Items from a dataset
-- Opening Marker --
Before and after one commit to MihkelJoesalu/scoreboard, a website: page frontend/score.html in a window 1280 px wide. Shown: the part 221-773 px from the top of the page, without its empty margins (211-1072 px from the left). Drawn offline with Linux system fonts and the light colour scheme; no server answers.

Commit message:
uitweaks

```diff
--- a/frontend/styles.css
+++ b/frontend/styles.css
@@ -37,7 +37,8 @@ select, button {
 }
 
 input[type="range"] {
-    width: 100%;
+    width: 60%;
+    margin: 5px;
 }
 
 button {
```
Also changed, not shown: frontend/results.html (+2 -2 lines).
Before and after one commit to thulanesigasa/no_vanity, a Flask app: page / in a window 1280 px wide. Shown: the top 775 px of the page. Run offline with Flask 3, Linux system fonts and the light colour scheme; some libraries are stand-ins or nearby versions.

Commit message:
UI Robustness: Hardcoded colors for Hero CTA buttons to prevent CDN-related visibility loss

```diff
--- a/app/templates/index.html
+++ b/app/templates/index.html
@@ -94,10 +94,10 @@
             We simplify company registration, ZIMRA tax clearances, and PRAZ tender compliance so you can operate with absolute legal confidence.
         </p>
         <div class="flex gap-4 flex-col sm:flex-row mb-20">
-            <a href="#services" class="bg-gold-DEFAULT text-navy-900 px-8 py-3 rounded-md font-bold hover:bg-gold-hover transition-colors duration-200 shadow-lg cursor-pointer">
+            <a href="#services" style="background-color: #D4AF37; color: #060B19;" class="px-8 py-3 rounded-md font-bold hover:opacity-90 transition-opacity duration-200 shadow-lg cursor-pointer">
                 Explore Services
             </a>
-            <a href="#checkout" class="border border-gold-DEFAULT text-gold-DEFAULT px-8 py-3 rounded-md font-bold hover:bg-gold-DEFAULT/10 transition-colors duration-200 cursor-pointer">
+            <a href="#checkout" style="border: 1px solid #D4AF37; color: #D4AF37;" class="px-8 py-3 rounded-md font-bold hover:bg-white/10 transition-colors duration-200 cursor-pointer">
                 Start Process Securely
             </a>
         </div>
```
-- Closing Marker --
> _WHAT YOU SHOULD DO_:
Word for word, every record must be given again.

> _WRITTEN REPLY_:
Before and after one commit to MihkelJoesalu/scoreboard, a website: page frontend/score.html in a window 1280 px wide. Shown: the part 221-773 px from the top of the page, without its empty margins (211-1072 px from the left). Drawn offline with Linux system fonts and the light colour scheme; no server answers.

Commit message:
uitweaks

```diff
--- a/frontend/styles.css
+++ b/frontend/styles.css
@@ -37,7 +37,8 @@ select, button {
 }
 
 input[type="range"] {
-    width: 100%;
+    width: 60%;
+    margin: 5px;
 }
 
 button {
```
Also changed, not shown: frontend/results.html (+2 -2 lines).
Before and after one commit to thulanesigasa/no_vanity, a Flask app: page / in a window 1280 px wide. Shown: the top 775 px of the page. Run offline with Flask 3, Linux system fonts and the light colour scheme; some libraries are stand-ins or nearby versions.

Commit message:
UI Robustness: Hardcoded colors for Hero CTA buttons to prevent CDN-related visibility loss

```diff
--- a/app/templates/index.html
+++ b/app/templates/index.html
@@ -94,10 +94,10 @@
             We simplify company registration, ZIMRA tax clearances, and PRAZ tender compliance so you can operate with absolute legal confidence.
         </p>
         <div class="flex gap-4 flex-col sm:flex-row mb-20">
-            <a href="#services" class="bg-gold-DEFAULT text-navy-900 px-8 py-3 rounded-md font-bold hover:bg-gold-hover transition-colors duration-200 shadow-lg cursor-pointer">
+            <a href="#services" style="background-color: #D4AF37; color: #060B19;" class="px-8 py-3 rounded-md font-bold hover:opacity-90 transition-opacity duration-200 shadow-lg cursor-pointer">
                 Explore Services
             </a>
-            <a href="#checkout" class="border border-gold-DEFAULT text-gold-DEFAULT px-8 py-3 rounded-md font-bold hover:bg-gold-DEFAULT/10 transition-colors duration-200 cursor-pointer">
+            <a href="#checkout" style="border: 1px solid #D4AF37; color: #D4AF37;" class="px-8 py-3 rounded-md font-bold hover:bg-white/10 transition-colors duration-200 cursor-pointer">
                 Start Process Securely
             </a>
         </div>
```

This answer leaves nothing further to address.